*Exercise description*.
The answer must be an exact copy of the lines from the one holding "Before and after one commit to Eloratio/eloratio-Proyect, a" through the final line of the entries, and nothing else.

*Data shown*.

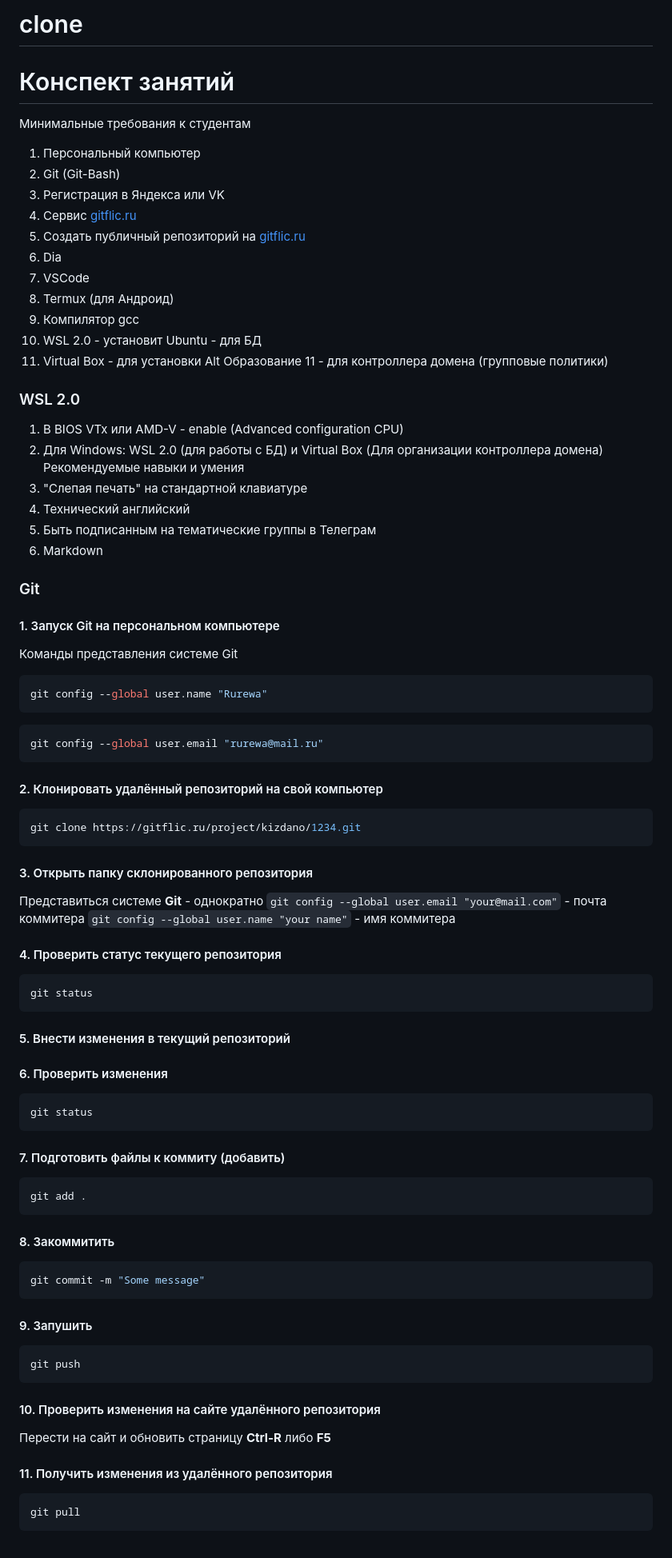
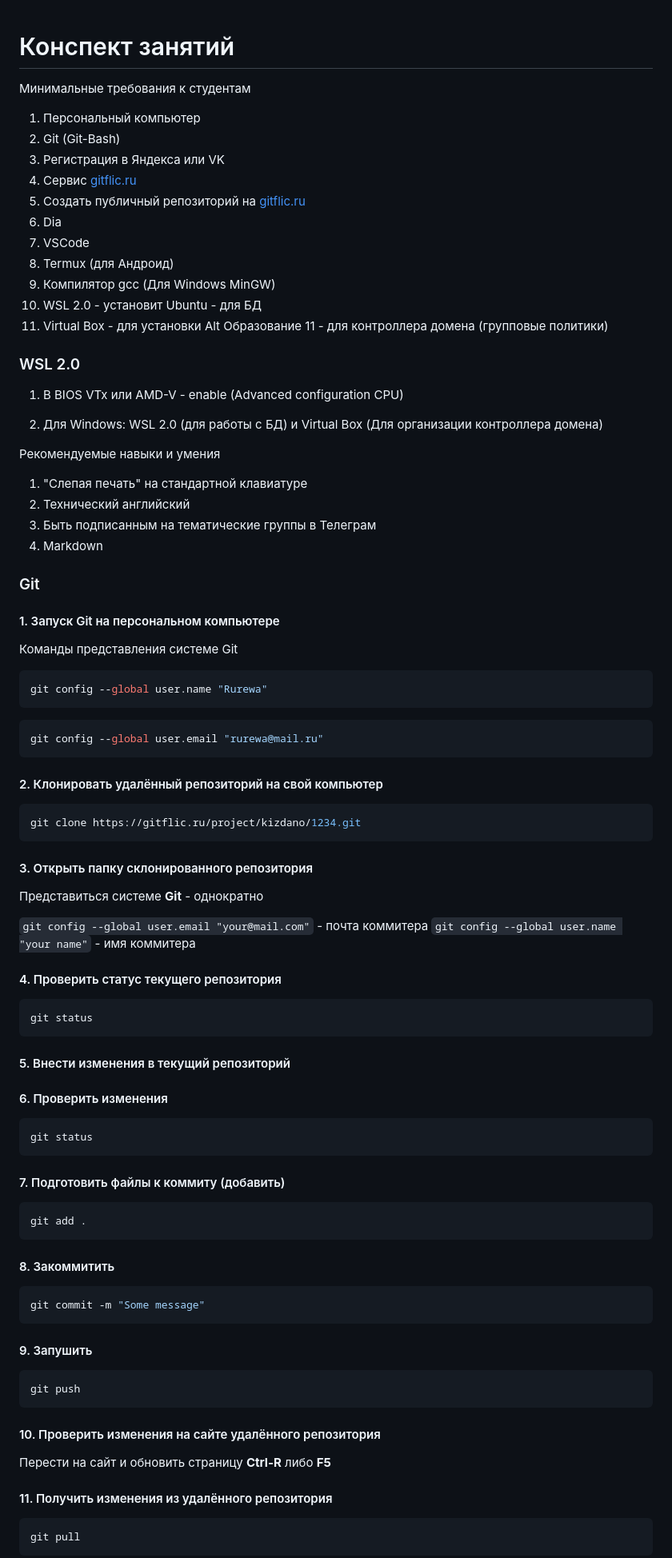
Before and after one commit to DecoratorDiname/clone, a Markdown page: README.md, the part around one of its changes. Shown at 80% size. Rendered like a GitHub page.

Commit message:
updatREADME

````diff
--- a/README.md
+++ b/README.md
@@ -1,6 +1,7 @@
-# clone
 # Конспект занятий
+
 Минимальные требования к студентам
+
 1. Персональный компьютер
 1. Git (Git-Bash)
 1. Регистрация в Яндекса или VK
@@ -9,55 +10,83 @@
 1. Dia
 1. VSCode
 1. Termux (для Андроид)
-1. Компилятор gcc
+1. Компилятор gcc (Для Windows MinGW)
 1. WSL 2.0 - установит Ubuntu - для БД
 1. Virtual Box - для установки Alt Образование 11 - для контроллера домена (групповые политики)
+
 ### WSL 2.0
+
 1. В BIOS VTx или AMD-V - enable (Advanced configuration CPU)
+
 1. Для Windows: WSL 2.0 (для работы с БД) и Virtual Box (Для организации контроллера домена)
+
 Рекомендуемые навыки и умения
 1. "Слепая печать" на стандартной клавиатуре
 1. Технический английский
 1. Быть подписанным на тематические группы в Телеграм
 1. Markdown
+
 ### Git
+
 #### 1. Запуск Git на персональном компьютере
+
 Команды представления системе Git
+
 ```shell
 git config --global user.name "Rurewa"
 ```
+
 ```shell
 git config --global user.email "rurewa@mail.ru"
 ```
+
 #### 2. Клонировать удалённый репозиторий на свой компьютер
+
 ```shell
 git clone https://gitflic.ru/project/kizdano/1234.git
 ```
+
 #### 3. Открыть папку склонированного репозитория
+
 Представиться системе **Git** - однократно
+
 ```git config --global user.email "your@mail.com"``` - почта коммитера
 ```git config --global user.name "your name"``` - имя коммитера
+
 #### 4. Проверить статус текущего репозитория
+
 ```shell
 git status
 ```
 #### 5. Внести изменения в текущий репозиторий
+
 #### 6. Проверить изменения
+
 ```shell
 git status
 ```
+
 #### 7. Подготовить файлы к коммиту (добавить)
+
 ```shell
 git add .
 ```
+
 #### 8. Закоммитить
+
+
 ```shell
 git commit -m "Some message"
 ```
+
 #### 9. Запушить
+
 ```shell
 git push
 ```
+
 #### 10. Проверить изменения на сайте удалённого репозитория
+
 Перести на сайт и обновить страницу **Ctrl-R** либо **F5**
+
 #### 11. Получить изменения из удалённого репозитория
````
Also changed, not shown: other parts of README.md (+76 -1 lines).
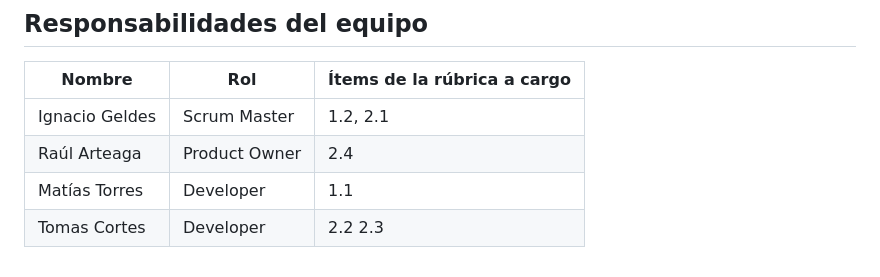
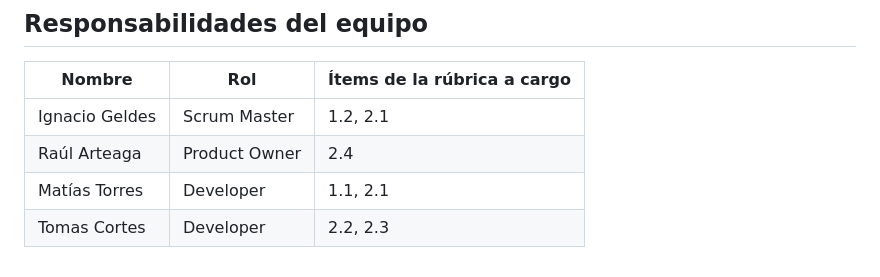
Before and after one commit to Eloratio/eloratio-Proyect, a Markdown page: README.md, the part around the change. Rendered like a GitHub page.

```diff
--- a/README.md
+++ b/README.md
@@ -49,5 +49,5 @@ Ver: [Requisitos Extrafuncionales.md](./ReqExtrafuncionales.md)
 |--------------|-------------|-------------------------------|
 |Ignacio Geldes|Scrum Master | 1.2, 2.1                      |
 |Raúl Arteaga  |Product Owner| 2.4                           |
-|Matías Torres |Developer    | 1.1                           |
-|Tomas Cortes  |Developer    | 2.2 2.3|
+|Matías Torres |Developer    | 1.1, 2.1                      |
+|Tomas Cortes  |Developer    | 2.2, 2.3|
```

*Task output*.
Before and after one commit to Eloratio/eloratio-Proyect, a Markdown page: README.md, the part around the change. Rendered like a GitHub page.

```diff
--- a/README.md
+++ b/README.md
@@ -49,5 +49,5 @@ Ver: [Requisitos Extrafuncionales.md](./ReqExtrafuncionales.md)
 |--------------|-------------|-------------------------------|
 |Ignacio Geldes|Scrum Master | 1.2, 2.1                      |
 |Raúl Arteaga  |Product Owner| 2.4                           |
-|Matías Torres |Developer    | 1.1                           |
-|Tomas Cortes  |Developer    | 2.2 2.3|
+|Matías Torres |Developer    | 1.1, 2.1                      |
+|Tomas Cortes  |Developer    | 2.2, 2.3|
```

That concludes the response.